My first thought for myself is that I am not watching TV on election day. All that will happen is that my blood pressure will skyrocket, and I will drive myself crazy. This does not mean that I am putting my head in the sand. It means that I am taking protective measures.
I believe in prayer. I will be praying that this election brings us a president that will unite us so that we can take our proper place in the global world. That attention to COVID-19 is fast-tracked in the U.S., and that our government undergoes a fairly complete overhaul.
On election day we need to exercise both mental and emotional self-care. Some things that we can do:
- Limit access to news media. Follow the media sources that you feel are legitimate.

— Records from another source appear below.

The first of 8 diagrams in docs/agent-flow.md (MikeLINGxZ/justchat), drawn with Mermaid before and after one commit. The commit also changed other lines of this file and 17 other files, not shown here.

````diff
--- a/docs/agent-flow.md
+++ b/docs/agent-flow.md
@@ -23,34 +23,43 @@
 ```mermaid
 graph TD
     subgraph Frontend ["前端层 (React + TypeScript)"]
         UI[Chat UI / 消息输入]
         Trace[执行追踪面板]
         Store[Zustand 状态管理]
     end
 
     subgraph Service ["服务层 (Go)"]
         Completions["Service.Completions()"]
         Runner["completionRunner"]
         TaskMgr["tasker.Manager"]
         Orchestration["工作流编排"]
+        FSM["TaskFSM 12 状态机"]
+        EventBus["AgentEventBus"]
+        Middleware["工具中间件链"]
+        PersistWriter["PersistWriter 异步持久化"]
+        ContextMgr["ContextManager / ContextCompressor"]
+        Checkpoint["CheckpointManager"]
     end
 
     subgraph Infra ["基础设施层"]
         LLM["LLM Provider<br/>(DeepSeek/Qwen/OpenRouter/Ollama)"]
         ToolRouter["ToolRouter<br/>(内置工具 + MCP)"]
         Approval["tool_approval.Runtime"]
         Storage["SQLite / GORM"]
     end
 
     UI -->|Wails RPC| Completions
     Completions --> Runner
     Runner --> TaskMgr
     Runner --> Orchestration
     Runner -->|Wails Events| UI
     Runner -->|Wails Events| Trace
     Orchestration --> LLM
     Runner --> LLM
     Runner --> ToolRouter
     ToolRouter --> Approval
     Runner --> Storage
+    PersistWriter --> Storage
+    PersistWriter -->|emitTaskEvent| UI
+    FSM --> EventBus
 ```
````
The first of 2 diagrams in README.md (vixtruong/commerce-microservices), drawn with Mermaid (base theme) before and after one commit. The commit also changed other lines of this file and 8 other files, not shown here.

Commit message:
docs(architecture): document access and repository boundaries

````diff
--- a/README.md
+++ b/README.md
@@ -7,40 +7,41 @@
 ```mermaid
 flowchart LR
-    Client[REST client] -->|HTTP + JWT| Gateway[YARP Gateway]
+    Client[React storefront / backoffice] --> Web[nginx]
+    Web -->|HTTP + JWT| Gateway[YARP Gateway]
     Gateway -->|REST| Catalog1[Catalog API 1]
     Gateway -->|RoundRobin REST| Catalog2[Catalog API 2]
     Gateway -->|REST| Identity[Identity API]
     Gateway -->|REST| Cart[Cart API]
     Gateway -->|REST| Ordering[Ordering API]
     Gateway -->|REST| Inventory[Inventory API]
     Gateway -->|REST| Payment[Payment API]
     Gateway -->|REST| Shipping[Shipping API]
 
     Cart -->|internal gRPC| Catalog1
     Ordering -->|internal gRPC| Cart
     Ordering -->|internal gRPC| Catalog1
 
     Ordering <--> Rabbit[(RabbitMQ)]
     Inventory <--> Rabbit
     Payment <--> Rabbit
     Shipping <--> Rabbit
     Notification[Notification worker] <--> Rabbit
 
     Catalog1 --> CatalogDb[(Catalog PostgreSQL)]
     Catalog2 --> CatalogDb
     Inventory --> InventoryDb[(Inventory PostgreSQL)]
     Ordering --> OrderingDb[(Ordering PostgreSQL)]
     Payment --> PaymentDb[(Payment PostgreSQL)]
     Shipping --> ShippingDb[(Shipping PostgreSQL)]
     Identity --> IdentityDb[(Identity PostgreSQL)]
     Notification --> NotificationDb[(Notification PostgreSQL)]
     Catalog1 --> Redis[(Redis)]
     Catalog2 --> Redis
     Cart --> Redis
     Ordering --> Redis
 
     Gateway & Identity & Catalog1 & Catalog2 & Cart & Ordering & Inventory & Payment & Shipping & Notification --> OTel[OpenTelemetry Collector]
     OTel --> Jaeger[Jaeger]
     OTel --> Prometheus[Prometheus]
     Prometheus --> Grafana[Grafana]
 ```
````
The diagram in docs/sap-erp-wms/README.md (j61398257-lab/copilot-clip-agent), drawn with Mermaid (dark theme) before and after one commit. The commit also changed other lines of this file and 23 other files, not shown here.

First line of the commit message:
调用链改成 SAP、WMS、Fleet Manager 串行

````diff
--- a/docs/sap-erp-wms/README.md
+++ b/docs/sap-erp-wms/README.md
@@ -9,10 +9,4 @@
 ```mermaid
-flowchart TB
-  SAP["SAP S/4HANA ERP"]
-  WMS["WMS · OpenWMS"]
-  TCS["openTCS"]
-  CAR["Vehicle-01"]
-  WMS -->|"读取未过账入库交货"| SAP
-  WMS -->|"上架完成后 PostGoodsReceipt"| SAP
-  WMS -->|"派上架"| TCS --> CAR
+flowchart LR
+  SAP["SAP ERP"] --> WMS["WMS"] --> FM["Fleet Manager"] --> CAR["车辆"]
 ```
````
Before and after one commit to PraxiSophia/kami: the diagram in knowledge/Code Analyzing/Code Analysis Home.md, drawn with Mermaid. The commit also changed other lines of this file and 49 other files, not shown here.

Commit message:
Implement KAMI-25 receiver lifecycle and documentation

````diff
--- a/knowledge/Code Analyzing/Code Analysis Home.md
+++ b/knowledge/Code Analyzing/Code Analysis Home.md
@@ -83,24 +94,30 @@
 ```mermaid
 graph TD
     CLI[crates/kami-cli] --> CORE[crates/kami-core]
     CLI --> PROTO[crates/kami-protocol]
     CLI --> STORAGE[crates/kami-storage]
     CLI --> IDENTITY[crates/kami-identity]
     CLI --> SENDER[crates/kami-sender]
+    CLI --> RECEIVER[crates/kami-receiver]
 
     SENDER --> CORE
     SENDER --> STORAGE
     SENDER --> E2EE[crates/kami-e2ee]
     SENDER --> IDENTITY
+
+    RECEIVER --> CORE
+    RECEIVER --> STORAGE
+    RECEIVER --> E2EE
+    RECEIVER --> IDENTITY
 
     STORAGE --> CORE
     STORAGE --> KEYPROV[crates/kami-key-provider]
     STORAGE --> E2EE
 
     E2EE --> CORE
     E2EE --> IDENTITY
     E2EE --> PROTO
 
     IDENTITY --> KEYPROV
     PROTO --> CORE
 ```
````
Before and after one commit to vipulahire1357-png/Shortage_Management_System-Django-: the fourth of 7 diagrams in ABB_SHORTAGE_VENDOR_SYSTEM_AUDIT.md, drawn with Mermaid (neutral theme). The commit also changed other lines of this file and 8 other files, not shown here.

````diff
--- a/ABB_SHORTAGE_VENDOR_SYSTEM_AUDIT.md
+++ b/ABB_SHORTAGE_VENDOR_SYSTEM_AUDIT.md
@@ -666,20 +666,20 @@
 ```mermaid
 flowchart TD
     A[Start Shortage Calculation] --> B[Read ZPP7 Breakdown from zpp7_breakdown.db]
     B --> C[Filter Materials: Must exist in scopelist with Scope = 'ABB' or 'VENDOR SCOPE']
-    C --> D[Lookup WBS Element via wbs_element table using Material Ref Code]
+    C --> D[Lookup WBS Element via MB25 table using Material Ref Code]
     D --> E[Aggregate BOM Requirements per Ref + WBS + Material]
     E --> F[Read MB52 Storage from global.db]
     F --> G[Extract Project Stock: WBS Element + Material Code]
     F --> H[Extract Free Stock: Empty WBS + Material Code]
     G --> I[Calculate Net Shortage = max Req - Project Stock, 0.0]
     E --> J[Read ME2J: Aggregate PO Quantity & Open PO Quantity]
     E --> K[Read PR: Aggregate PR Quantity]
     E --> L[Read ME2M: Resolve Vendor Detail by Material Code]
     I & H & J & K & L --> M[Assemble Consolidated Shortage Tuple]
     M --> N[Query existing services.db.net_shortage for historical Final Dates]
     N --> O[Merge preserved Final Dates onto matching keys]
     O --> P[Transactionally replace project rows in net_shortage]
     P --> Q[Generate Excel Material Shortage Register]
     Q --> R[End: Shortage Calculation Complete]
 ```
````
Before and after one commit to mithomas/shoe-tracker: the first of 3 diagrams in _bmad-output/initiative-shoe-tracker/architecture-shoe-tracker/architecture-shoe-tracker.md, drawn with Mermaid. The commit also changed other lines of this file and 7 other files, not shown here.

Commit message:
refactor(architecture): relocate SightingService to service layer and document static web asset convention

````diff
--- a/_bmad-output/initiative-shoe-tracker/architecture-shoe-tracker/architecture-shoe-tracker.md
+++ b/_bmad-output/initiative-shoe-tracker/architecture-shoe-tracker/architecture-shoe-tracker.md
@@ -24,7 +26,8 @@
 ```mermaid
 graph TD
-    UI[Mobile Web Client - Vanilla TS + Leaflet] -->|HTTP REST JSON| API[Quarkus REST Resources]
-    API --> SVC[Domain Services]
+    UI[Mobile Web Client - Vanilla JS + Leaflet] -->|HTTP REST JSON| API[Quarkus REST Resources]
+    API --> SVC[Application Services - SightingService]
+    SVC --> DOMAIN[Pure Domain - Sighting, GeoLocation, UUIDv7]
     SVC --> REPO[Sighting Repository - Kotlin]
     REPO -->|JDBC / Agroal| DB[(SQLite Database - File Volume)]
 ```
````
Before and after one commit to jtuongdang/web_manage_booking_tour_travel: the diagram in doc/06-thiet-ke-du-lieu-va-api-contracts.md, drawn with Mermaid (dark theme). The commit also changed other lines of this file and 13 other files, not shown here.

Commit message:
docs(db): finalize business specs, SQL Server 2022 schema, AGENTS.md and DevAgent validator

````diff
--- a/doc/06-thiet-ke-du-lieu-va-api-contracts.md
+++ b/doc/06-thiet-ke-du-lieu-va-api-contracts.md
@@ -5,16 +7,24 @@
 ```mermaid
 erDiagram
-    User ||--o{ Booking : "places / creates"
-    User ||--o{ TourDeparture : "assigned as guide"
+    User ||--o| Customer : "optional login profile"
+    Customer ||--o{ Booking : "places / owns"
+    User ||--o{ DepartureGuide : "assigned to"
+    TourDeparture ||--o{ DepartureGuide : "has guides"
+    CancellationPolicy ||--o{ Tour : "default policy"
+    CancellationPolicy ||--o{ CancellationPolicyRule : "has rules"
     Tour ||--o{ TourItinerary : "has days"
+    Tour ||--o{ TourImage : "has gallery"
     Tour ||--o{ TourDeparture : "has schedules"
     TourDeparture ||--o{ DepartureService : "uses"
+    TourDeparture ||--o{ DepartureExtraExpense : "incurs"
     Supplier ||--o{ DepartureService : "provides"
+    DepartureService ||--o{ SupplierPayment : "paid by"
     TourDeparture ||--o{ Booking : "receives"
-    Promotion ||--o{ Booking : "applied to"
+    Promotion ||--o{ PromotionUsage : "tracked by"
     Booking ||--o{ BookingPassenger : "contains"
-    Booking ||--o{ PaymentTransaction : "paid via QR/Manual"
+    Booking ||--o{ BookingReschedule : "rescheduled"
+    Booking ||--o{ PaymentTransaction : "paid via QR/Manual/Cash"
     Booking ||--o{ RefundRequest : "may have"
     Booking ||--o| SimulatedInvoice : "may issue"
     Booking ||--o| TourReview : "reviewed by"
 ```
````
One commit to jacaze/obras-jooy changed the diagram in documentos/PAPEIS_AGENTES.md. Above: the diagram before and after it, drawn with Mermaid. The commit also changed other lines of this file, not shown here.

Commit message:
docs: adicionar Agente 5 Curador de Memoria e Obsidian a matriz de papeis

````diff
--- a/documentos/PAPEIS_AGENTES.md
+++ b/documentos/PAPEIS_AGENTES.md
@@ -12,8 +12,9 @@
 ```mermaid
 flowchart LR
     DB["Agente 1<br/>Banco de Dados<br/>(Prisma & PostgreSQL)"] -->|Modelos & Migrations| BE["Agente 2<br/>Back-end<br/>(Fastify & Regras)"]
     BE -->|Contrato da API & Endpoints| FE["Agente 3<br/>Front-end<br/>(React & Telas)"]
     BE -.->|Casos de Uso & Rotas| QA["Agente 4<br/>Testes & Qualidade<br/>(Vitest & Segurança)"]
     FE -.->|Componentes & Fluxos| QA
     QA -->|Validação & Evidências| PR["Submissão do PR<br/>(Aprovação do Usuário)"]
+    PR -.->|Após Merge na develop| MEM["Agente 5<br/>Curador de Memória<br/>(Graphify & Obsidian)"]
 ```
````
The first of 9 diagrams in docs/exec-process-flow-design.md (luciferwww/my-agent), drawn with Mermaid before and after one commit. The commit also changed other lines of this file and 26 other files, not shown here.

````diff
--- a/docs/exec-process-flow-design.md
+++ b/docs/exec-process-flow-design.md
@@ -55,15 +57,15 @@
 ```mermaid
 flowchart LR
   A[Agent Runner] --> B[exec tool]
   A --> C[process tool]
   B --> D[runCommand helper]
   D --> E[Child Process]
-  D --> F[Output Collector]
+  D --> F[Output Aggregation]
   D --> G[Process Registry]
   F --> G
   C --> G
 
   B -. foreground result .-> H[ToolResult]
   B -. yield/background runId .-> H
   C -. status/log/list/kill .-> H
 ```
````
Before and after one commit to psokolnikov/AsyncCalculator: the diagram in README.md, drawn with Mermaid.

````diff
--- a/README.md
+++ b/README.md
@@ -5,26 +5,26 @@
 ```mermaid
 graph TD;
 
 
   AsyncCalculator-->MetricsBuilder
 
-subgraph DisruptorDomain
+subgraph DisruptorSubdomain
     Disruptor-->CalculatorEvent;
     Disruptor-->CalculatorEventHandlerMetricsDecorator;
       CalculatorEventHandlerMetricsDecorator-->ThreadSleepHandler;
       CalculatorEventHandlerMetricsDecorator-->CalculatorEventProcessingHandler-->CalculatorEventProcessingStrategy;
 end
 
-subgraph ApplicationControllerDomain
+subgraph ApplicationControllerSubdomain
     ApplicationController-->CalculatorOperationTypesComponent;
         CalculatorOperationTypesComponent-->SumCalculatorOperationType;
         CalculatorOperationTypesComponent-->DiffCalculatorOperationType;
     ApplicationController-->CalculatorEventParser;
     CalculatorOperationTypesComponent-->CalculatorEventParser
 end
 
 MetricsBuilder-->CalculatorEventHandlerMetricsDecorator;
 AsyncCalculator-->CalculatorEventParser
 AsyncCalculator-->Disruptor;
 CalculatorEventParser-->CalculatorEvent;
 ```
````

Create a specific time period to do this, rather than jumping in randomly during the day/night.
- Practice some form of deep breathing exercise – this keeps you grounded and centered, helps keep your blood pressure in an acceptable range, and allows you to handle conversations with friends/family that may disagree with your views.
- Set limits on your social media time. I work from home, so I have access all the time. I have to remind myself to “leave social media” alone, especially if something has really upset me.
- Remember to be thankful for what is good in your life. I do a list of a minimum of five things each morning that I am thankful for. This will be especially necessary on election day.
- Be okay with your own reactions to things. Recognize your feelings, then release them.
- Schedule some alone time in the days after the election to vent and process. We are moving into a new normal – the old one had come to a point where it was not functioning well.
- Stay engaged in your work, your life, your activities. Live a balanced life.
May this election help us to see the light at the end of the tunnell. In fact, may we get a clearer perception of the tunnell itself!
(c) November 2020 Bonnie Cehovet
Reproduction prohibited without written permission from the author.